New Delhi, May 14 :
The Supreme Court has said a person could not be detained for a period beyond the provisions of law, more so when he is not facing trial as it would amount to taking away that person’s liberties.
The court noted that if a person is detained under the provisions of an act but is not facing trial, this “amounts to curtailment of his liberties and denial of civil rights. In such cases, whether continuous detention of such person is necessary or not, is to be assessed and reviewed from time to time,” said the apex court bench of Justice Ranjana Prakash Desai and Justice N.V. Ramana said in their judgment last week.
The court said while quashing the detention order issued by the Andhra Pradesh government sending one Narendra Chowdari to preventive detention for 12 months in one go under the Andhra Pradesh Prevention of Dangerous Activities of Bootleggers, Dacoits, Drug Offenders, Goondas, Immoral Traffic Offenders and Land Grabbers Act, 1986.
Section 3 of this act says a person could not be placed under preventive detention for a period not exceeding three months.
Chowdari was placed under detention Oct 5, 2013. He had 11 cases against him. The apex court order came on a petition by his wife Cherukuri Mani.
Setting aside his detention order, Justice Ramana, speaking for the bench, said: “Where the law prescribes a thing to be done in a particular manner following a particular procedure, it shall be done in the same manner following the provisions of law, without deviating from the prescribed procedure.
The court said: “When the provisions of Section 3 of the Act clearly mandated the authorities to pass an order of detention at one time for a period not exceeding three months only, the government order in the present case, directing detention of the husband of the appellant for a period of 12 months at a stretch is a clear violation of the prescribed manner and contrary to the provisions of law.”
The government, the court said “cannot direct or extend the period of detention up to the maximum period of 12 months, in one stroke, ignoring the cautious legislative intention that even the order of extension of detention must not exceed three months at any one time.”
Saying the government or competent authorities should not ignore the underlying principles while passing orders of detention or extending it from time to time, the court said: “Passing a detention order for a period of 12 months at a stretch, without proper review, is deterrent to the rights of the détenu.”
Holding the government alone was conferred with the power to extend the period, beyond three months and each extension could not be more than three months, at a time, the court said “if the government intends to detain an individual under the Act for the maximum period of 12 months, there must be an initial order of detention for a period of three months, and at least, three orders of extension for a period not exceeding three months each.”
It said the “legislature has specifically provided the mechanism ‘Advisory Board’ to review the detention of a person”.
Holding the government order sending Chowdari to 12 months’ detention straightway could not be sustained in law, the court rejected the Andhra Pradesh government plea for adjournment beyond the court’s summer vacation, saying détenu has already undergone seven months’ detention and that too without any review.
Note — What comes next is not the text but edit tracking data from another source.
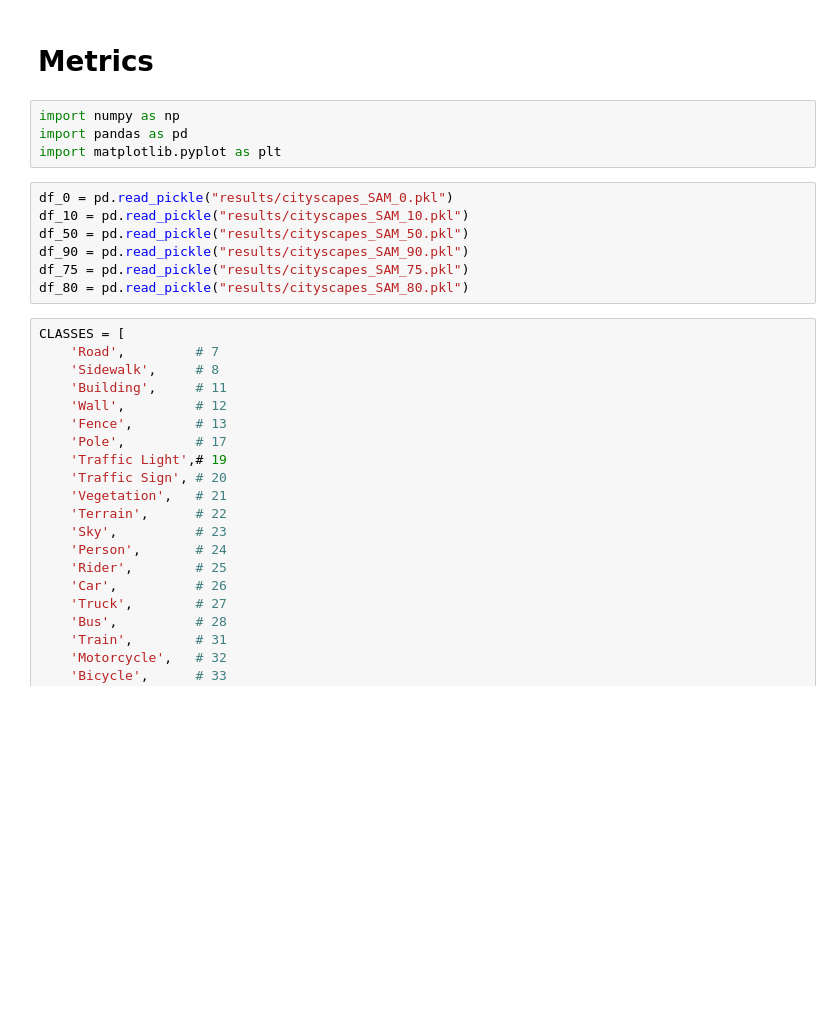
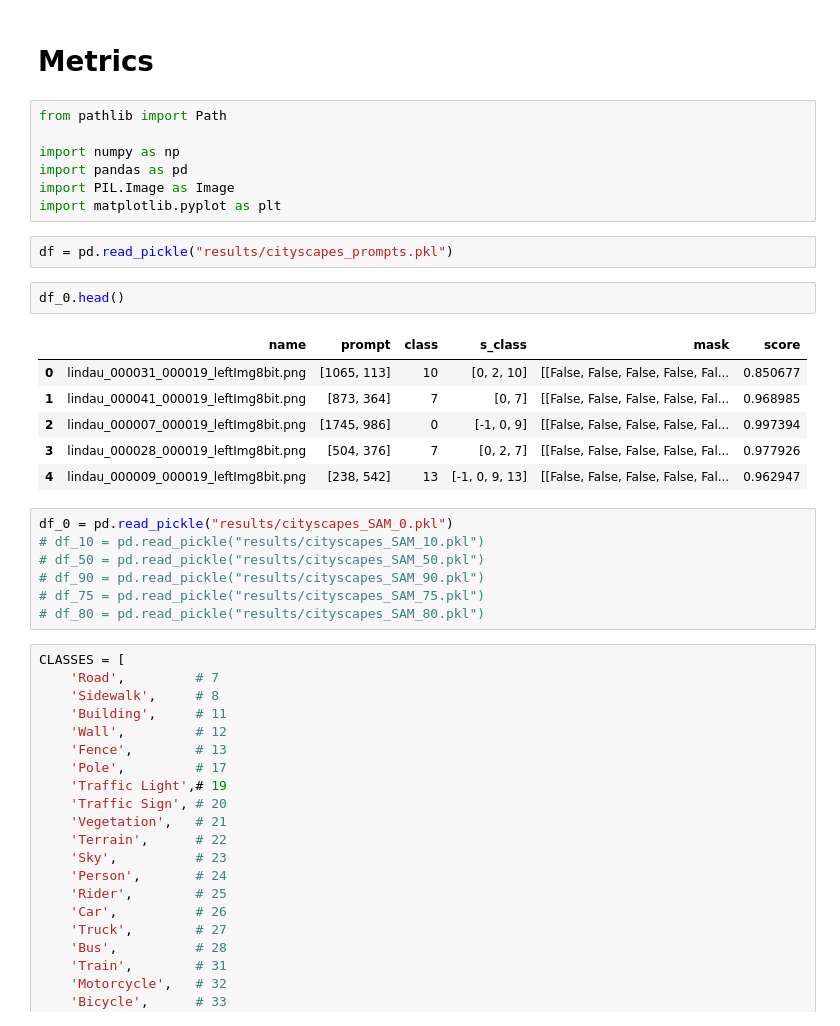
Before and after one commit to simoneangarano/BenchSAM, a Jupyter notebook: CityScapes_Test.ipynb, the cells around one changed output. Drawn from its saved outputs; the diff is of its cells as text; blank space fills up the shorter version.

```diff
--- a/CityScapes_Test.ipynb
+++ b/CityScapes_Test.ipynb
@@ -218,16 +218,30 @@ df[df['name']=='munster_000000_000019_leftImg8bit.png'][['point', 'class']].valu
 # %% [markdown]
 # Metrics
 # %%
+from pathlib import Path
+
 import numpy as np
 import pandas as pd
+import PIL.Image as Image
 import matplotlib.pyplot as plt
+# %%
+df = pd.read_pickle("results/cityscapes_prompts.pkl")
+# %%
+df_0.head()
+# %% [output]
+|  | name | prompt | class | s_class | mask | score |
+| 0 | lindau_000031_000019_leftImg8bit.png | [1065, 113] | 10 | [0, 2, 10] | [[False, False, False, False, Fal... | 0.850677 |
+| 1 | lindau_000041_000019_leftImg8bit.png | [873, 364] | 7 | [0, 7] | [[False, False, False, False, Fal... | 0.968985 |
+| 2 | lindau_000007_000019_leftImg8bit.png | [1745, 986] | 0 | [-1, 0, 9] | [[False, False, False, False, Fal... | 0.997394 |
+| 3 | lindau_000028_000019_leftImg8bit.png | [504, 376] | 7 | [0, 2, 7] | [[False, False, False, False, Fal... | 0.977926 |
+| 4 | lindau_000009_000019_leftImg8bit.png | [238, 542] | 13 | [-1, 0, 9, 13] | [[False, False, False, False, Fal... | 0.962947 |
 # %%
 df_0 = pd.read_pickle("results/cityscapes_SAM_0.pkl")
-df_10 = pd.read_pickle("results/cityscapes_SAM_10.pkl")
-df_50 = pd.read_pickle("results/cityscapes_SAM_50.pkl")
-df_90 = pd.read_pickle("results/cityscapes_SAM_90.pkl")
-df_75 = pd.read_pickle("results/cityscapes_SAM_75.pkl")
-df_80 = pd.read_pickle("results/cityscapes_SAM_80.pkl")
+# df_10 = pd.read_pickle("results/cityscapes_SAM_10.pkl")
+# df_50 = pd.read_pickle("results/cityscapes_SAM_50.pkl")
+# df_90 = pd.read_pickle("results/cityscapes_SAM_90.pkl")
+# df_75 = pd.read_pickle("results/cityscapes_SAM_75.pkl")
+# df_80 = pd.read_pickle("results/cityscapes_SAM_80.pkl")
 # %%
 CLASSES = [
     'Road',         # 7
```
Also changed, not shown: parts of 13 cells of this notebook, 8 other files.
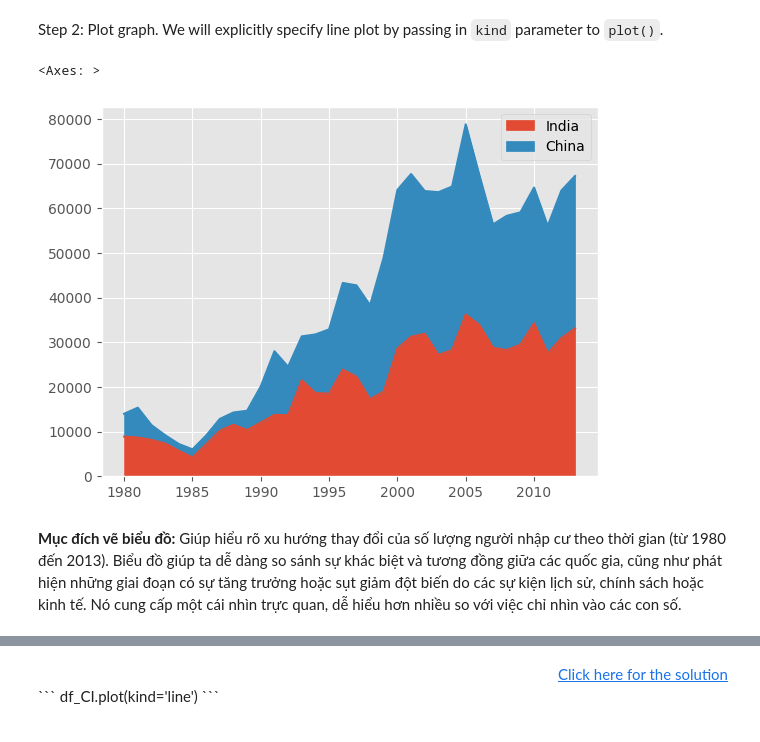
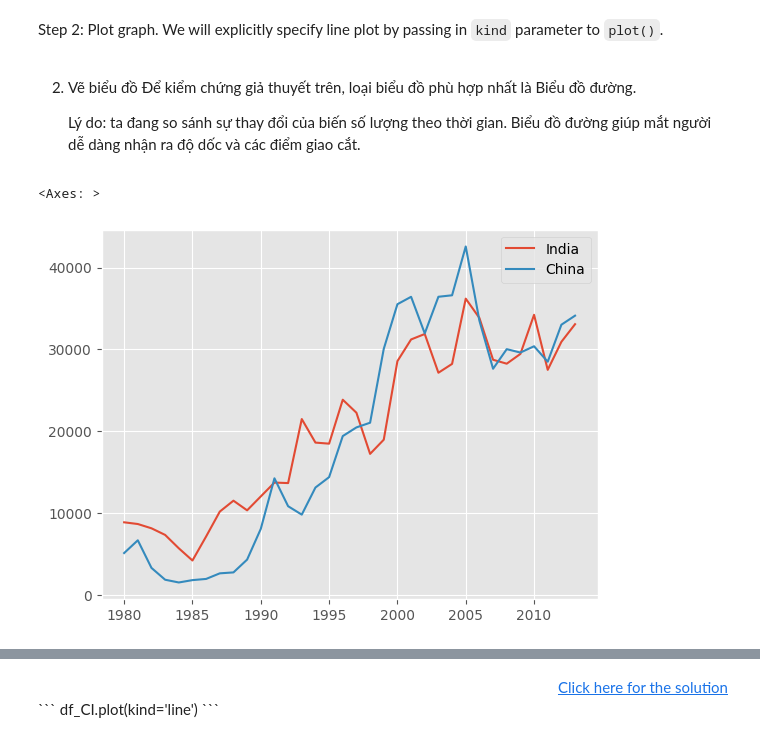
Before and after one commit to Lloyd2103/CS441V_DataVisualization, a Jupyter notebook: DV0101EN_Exercise_Introduction_to_Matplotlib_and_Line_Plots_py.ipynb, the cells around one changed output, grey strips where cells are left out. Saved outputs shown, nothing was run; the diff lists cells and outputs as text; code cells hidden in the pictures.

```diff
--- a/DV0101EN_Exercise_Introduction_to_Matplotlib_and_Line_Plots_py.ipynb
+++ b/DV0101EN_Exercise_Introduction_to_Matplotlib_and_Line_Plots_py.ipynb
@@ -813,13 +830,15 @@ df_CI.head()
 </div>
 # %% [markdown]
 Step 2: Plot graph. We will explicitly specify line plot by passing in `kind` parameter to `plot()`.
+# %% [markdown]
+2. Vẽ biểu đồ
+Để kiểm chứng giả thuyết trên, loại biểu đồ phù hợp nhất là Biểu đồ đường.
+
+    Lý do: ta đang so sánh sự thay đổi của biến số lượng theo thời gian. Biểu đồ đường giúp mắt người dễ dàng nhận ra độ dốc và các điểm giao cắt.
 # %%
 ### type your answer here
 
-df_CI.T.plot(kind='area')
+df_CI.T.plot(kind='line')
 # %% [output]
 <Axes: >
-[figure, old version]
+[figure, new version]
-# %% [markdown]
-**Mục đích vẽ biểu đồ:**
-Giúp hiểu rõ xu hướng thay đổi của số lượng người nhập cư theo thời gian (từ 1980 đến 2013). Biểu đồ giúp ta dễ dàng so sánh sự khác biệt và tương đồng giữa các quốc gia, cũng như phát hiện những giai đoạn có sự tăng trưởng hoặc sụt giảm đột biến do các sự kiện lịch sử, chính sách hoặc kinh tế. Nó cung cấp một cái nhìn trực quan, dễ hiểu hơn nhiều so với việc chỉ nhìn vào các con số.
```
Also changed, not shown: parts of 16 cells of this notebook.
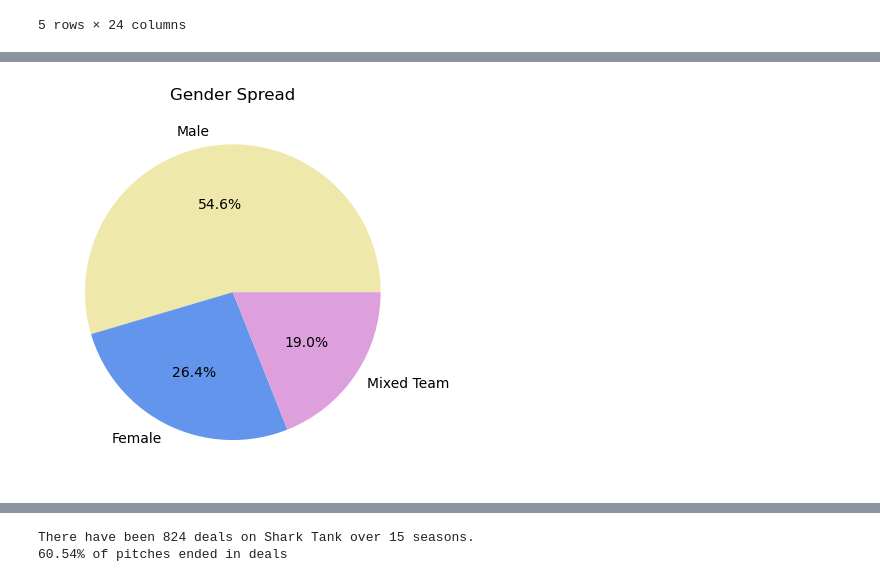
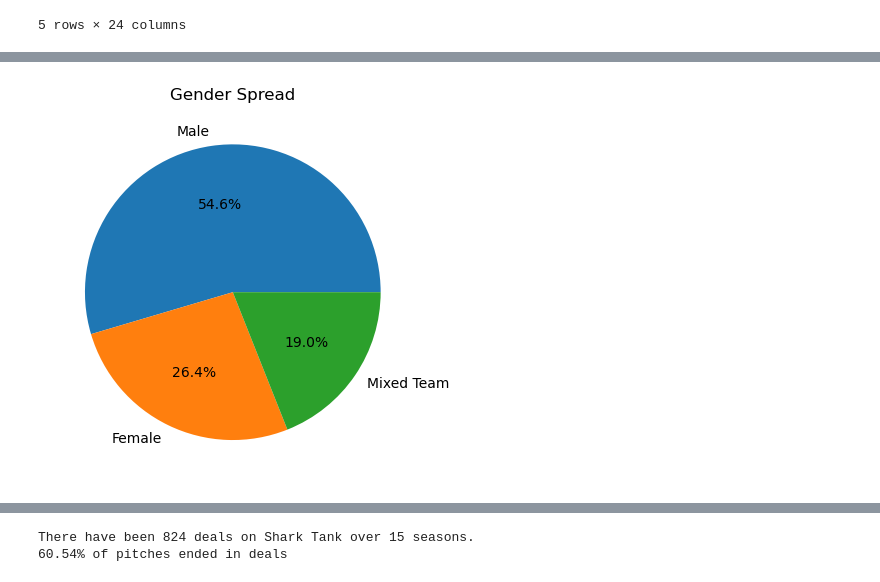
Before and after one commit to Savanna0/Project_1, a Jupyter notebook: shark_tank.ipynb, the cells around one changed output, grey strips where cells are left out. Saved outputs shown, nothing was run; the diff lists cells and outputs as text; code cells hidden in the pictures.

```diff
--- a/shark_tank.ipynb
+++ b/shark_tank.ipynb
@@ -113,11 +88,10 @@ The percent success for Uncertain/Other is 65.22%.
 # %%
 # what gender is represented the most
 all_gender =shark_tank_clean_df['Pitchers Gender'].value_counts()
-colors={'plum','cornflowerblue','palegoldenrod'}
-plt.pie(all_gender, labels=all_gender.index,colors=colors,  autopct="%1.1f%%")
+plt.pie(all_gender, labels=all_gender.index,  autopct="%1.1f%%")
 plt.title("Gender Spread")
 plt.savefig("output_data/Fig3.png")
 plt.show()
 # %% [output]
-[figure, old version]
+[figure, new version]
 # %%
```
Also changed, not shown: parts of 17 cells of this notebook, 1 other file.
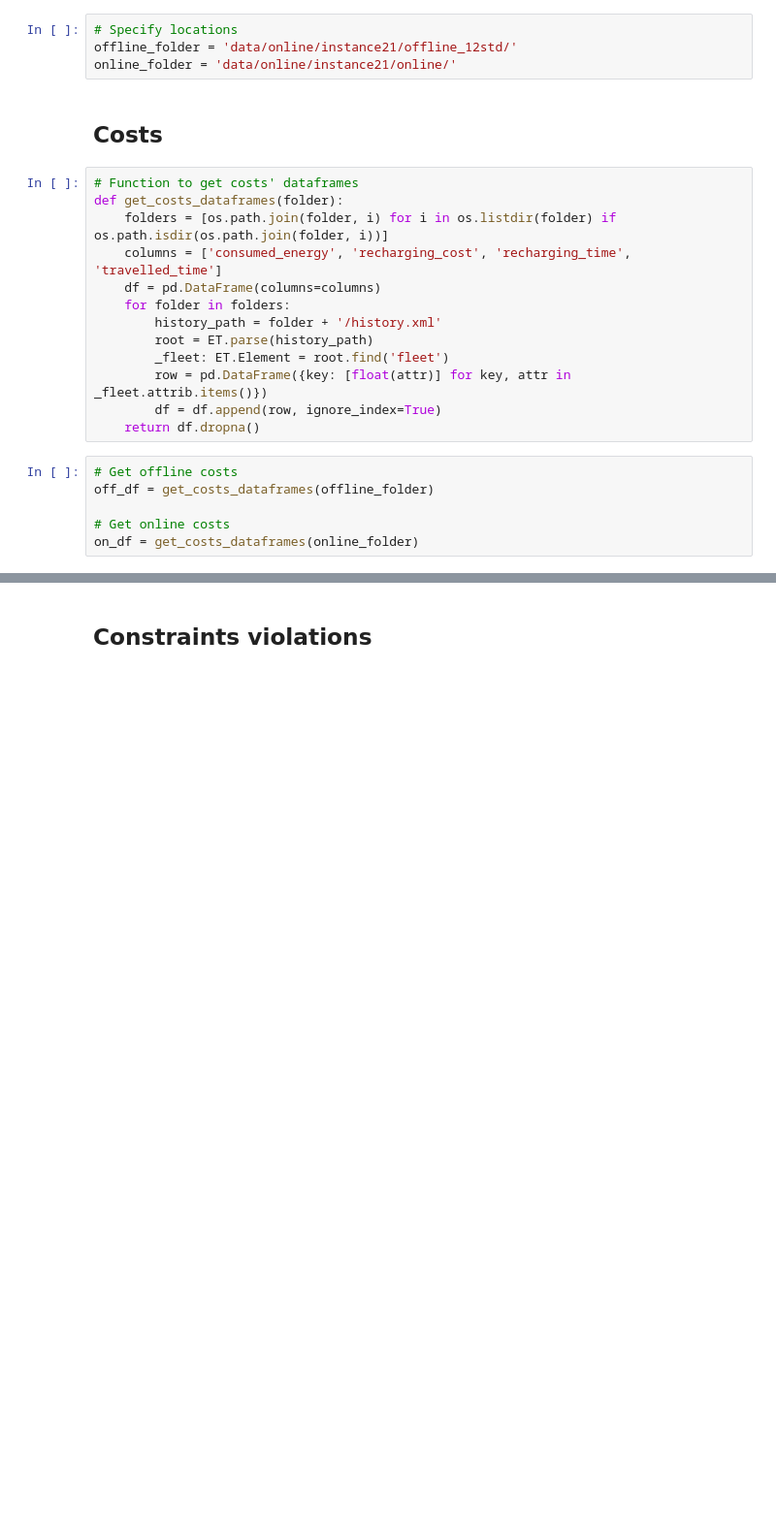
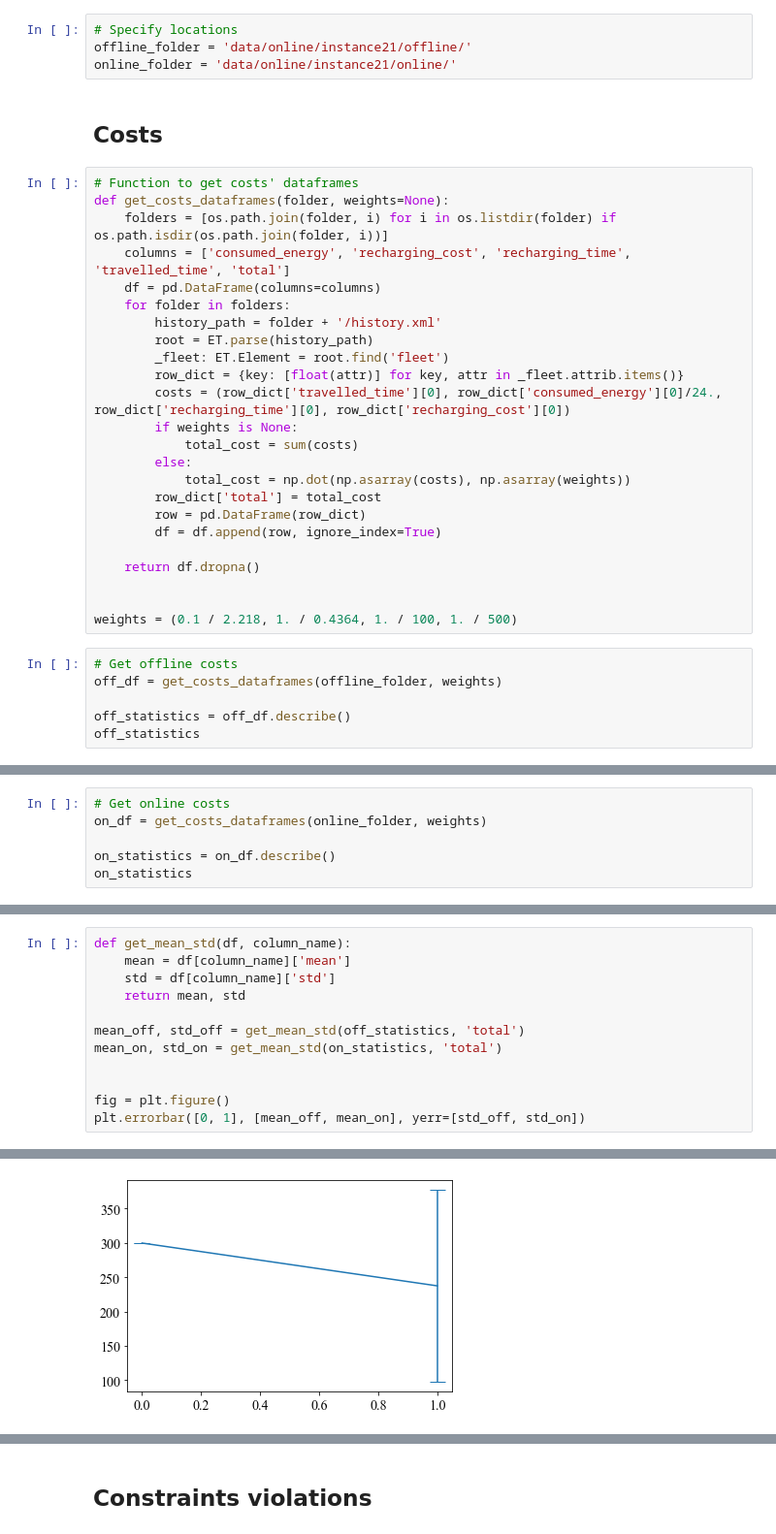
Before and after one commit to jpfutalef/DynamicStochasticElectricVRP, a Jupyter notebook: notebooks/OnlineResults.ipynb, the cells around one changed output, grey strips where cells are left out. Shown at 97% size. Cells and saved outputs as stored; diff of their text form; blank space fills up the shorter version.

Commit message:
Include data of instance21

```diff
--- a/notebooks/OnlineResults.ipynb
+++ b/notebooks/OnlineResults.ipynb
@@ -150,26 +150,37 @@ nopt1_df
 ## Online folder locations
 # %%
 # Specify locations
-offline_folder = 'data/online/instance21/offline_12std/'
+offline_folder = 'data/online/instance21/offline/'
 online_folder = 'data/online/instance21/online/'
 # %% [markdown]
 ## Costs
 # %%
 # Function to get costs' dataframes
-def get_costs_dataframes(folder):
+def get_costs_dataframes(folder, weights=None):
     folders = [os.path.join(folder, i) for i in os.listdir(folder) if os.path.isdir(os.path.join(folder, i))]
-    columns = ['consumed_energy', 'recharging_cost', 'recharging_time', 'travelled_time']
+    columns = ['consumed_energy', 'recharging_cost', 'recharging_time', 'travelled_time', 'total']
     df = pd.DataFrame(columns=columns)
     for folder in folders:
         history_path = folder + '/history.xml'
         root = ET.parse(history_path)
         _fleet: ET.Element = root.find('fleet')
-        row = pd.DataFrame({key: [float(attr)] for key, attr in _fleet.attrib.items()})
+        row_dict = {key: [float(attr)] for key, attr in _fleet.attrib.items()}
+        costs = (row_dict['travelled_time'][0], row_dict['consumed_energy'][0]/24., row_dict['recharging_time'][0], row_dict['recharging_cost'][0])
+        if weights is None:
+            total_cost = sum(costs)
+        else:
+            total_cost = np.dot(np.asarray(costs), np.asarray(weights))
+        row_dict['total'] = total_cost
+        row = pd.DataFrame(row_dict)
         df = df.append(row, ignore_index=True)
+
     return df.dropna()
+
+
+weights = (0.1 / 2.218, 1. / 0.4364, 1. / 100, 1. / 500)
 # %%
 # Get offline costs
-off_df = get_costs_dataframes(offline_folder)
+off_df = get_costs_dataframes(offline_folder, weights)
 
-# Get online costs
-on_df = get_costs_dataframes(online_folder)
+off_statistics = off_df.describe()
+off_statistics
@@ -201,0 +197,6 @@ on_statistics
+# %%
+# Get online costs
+on_df = get_costs_dataframes(online_folder, weights)
+
+on_statistics = on_df.describe()
+on_statistics
@@ -201,0 +213,13 @@ on_statistics
+# %%
+def get_mean_std(df, column_name):
+    mean = df[column_name]['mean']
+    std = df[column_name]['std']
+    return mean, std
+
+mean_off, std_off = get_mean_std(off_statistics, 'total')
+mean_on, std_on = get_mean_std(on_statistics, 'total')
+
+
+fig = plt.figure()
+plt.errorbar([0, 1], [mean_off, mean_on], yerr=[std_off, std_on])
+# %% [output]
@@ -201,0 +227 @@ on_statistics
+[figure, added]
```
Also changed, not shown: parts of 8 cells of this notebook, 5 other files.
Noting the high court dismissed the plea of Chowdari’s wife with a “cryptic order”, the court said: “In our considered view, when habeas corpus writ petition is filed, even though the petitioner has not properly framed the petition and not sought appropriate relief, it is expected from the court to at least go into the issue and decide on merits.”
“Normally, in such matters where liberty of a person is at stake, the courts would take a liberal approach in the procedural aspects. But unfortunately in the instant case, the high court has dismissed the writ petition at the threshold itself,” the court said in its judgment.